Nowhere has this become more apparent than in the recent and widespread call for an “Ashless Wednesday” in the face of the ongoing Covid-19 pandemic. On the face of it, this might seem to run counter to the Episcopal Church’s tendency to overemphasize ashes, but I’m convinced this call takes our ash veneration to new heights. This year, all of the Ash Wednesday chatter I’ve heard has focused solely on the problem of “the ashes.” Will we “fast” from the imposition of ashes, or will we administer the ashes? And if we do administer the ashes, how will we ensure that people receive the ashes safely? Will we require vaccines to get ashes? Put bowls of ashes outside the church? Mail out individual packets of ashes? Have people make their own ashes and sign themselves at home?
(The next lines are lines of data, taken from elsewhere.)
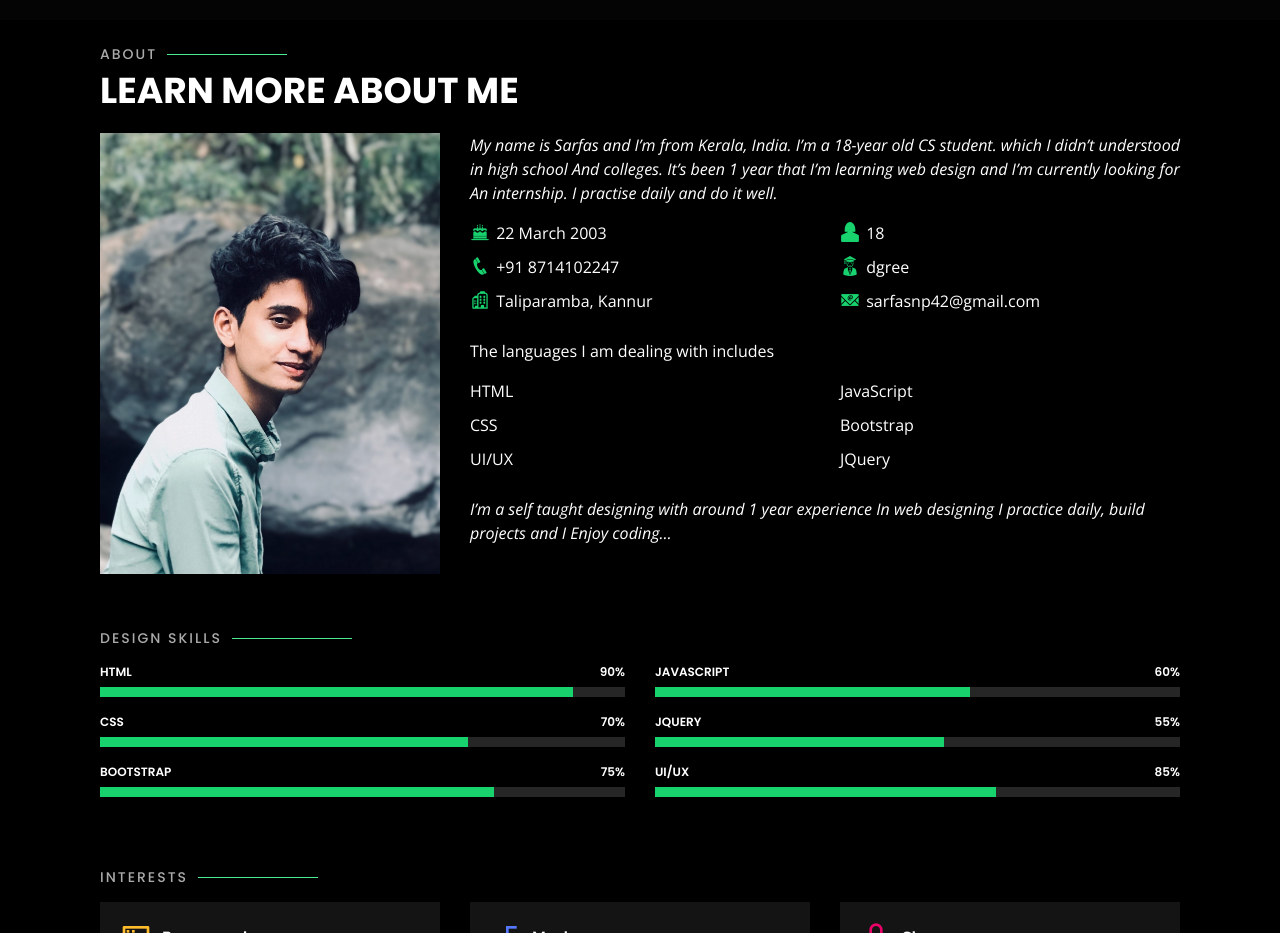
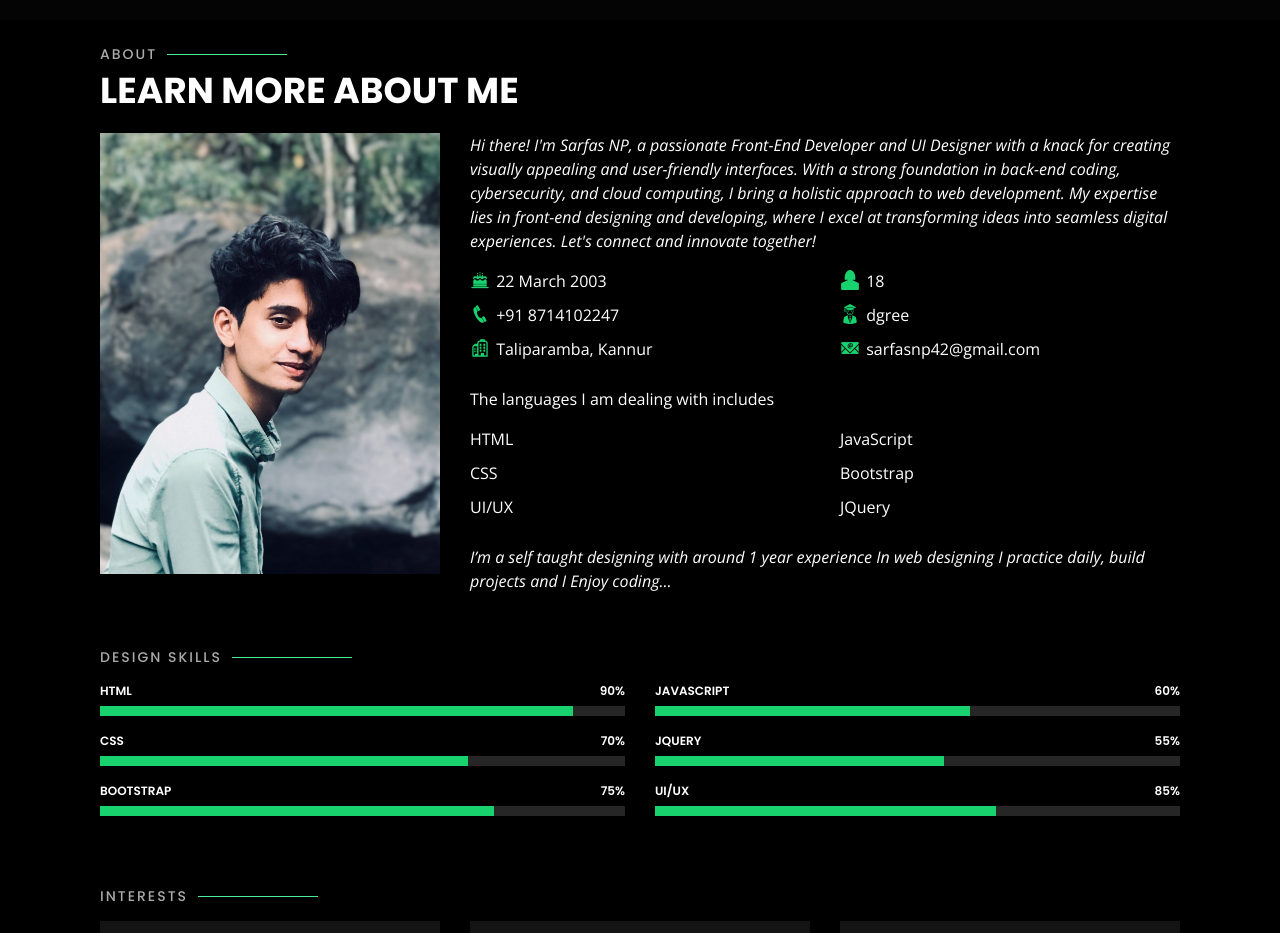
Before and after one commit to sarfasnp/personal-new, a plain HTML site: page index.html in a window 1280 px wide. Shown: the part 780-1713 px from the top of the page. Drawn offline with nearby package versions, Linux system fonts and the light colour scheme.

Commit message:
Update index.html
just changed my about section

```diff
--- a/index.html
+++ b/index.html
@@ -82,7 +82,7 @@
         <div class="col-lg-8 pt-4 pt-lg-0 content" data-aos="fade-left">
 
           <p class="font-italic">
-            My name is Sarfas and I’m from Kerala, India. I’m a 18-year old CS student.  which I didn’t understood in high school And colleges. It’s been 1 year that I’m learning web design  and I’m currently looking for An internship. I practise daily and do it well.
+            Hi there! I'm Sarfas NP, a passionate Front-End Developer and UI Designer with a knack for creating visually appealing and user-friendly interfaces. With a strong foundation in back-end coding, cybersecurity, and cloud computing, I bring a holistic approach to web development. My expertise lies in front-end designing and developing, where I excel at transforming ideas into seamless digital experiences. Let's connect and innovate together!
           </p>
           <div class="row">
             <div class="col-lg-6">
```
Use a long stick with an absorbent cap so priests can mark people with ashes from a distance? (No, I’m not making that last option up).
To my mind, all of these conversations fail the test of the English reformers. We are neglecting the weighty matters of sin, penitence, mercy and forgiveness, and concerning ourselves with ritual minutiae. We have forgotten the Gospel. The solemn liturgy of Ash Wednesday is not an elaborate justification for publicly marking ourselves with ashes; it is a solemn assembly in which the people of God are gathered together in order that the crucified Lord might call us once again to repent. It is only by His gracious gift that we are given everlasting life, and the path of that life always leads to the Cross. Whether we choose to omit the imposition, or whether we choose to embrace the practice, we all need to understand that any notion of “safely” administering ashes is absurd. There is no safety on offer. Christianity has never promised such a thing. The ashes we impose in the name of Jesus Christ are not cold; they are smoldering with real spiritual power. Administer them or do not administer them, but do not pretend they are anything other than what they are: a bidding to come and die.
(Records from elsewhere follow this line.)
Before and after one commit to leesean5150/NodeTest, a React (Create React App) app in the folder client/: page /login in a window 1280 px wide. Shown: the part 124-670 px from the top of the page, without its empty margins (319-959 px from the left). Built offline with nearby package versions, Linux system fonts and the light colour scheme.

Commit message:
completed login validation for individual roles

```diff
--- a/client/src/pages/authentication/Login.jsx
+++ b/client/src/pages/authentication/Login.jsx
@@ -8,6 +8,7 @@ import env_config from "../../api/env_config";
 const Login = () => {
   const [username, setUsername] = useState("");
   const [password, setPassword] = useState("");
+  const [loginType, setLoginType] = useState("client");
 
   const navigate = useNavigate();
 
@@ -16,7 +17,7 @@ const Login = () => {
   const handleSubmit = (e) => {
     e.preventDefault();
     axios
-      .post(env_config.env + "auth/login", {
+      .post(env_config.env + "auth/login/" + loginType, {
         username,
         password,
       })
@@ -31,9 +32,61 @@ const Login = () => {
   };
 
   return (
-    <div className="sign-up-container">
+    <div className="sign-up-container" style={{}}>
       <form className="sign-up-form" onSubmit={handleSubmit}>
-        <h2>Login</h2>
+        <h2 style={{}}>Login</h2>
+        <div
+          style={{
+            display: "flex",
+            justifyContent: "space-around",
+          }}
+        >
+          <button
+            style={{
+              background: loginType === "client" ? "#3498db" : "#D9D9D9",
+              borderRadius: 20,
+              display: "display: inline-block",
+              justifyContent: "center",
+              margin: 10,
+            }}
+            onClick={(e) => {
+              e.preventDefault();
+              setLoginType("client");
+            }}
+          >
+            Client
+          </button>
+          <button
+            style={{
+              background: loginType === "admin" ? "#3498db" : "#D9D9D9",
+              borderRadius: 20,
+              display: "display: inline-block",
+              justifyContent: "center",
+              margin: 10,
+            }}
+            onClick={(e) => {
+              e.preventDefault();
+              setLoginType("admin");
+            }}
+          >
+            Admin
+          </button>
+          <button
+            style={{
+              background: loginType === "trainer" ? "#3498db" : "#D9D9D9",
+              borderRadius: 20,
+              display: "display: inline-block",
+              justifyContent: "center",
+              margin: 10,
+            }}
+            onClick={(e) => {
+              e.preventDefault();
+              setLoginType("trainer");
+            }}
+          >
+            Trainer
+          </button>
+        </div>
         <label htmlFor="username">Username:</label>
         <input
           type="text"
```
The longer I meditate on Ash Wednesday this year, the more I am dismayed by my own complacency and privilege, as well as that of my beloved church. All around the world, Christians are gathering for worship. For many of my brothers and sisters in Jesus Christ, this act carries considerable and severe risk, both to themselves and to those they love. This is a risk that I, as an American Episcopalian, have never known, even in the time of Covid-19. And so, when I place ashes on the foreheads of my parishioners this year, I will do so not because I am convinced that it is safe. I will do so because I believe I must stand with them and proclaim that only Christ can conquer our fear of death. Because the truth is that in this world, I will never be safe. I will always be mortal, formed of dust, and to dust I shall return. Ash Wednesday does not shield me from any of this. Ash Wednesday calls me to remember. It calls me to repent and return to the Lord. For in Him, I dare to hope that one day I will be raised up from my dust. In Him, I dare to hope that I might one day see the whole Creation made new.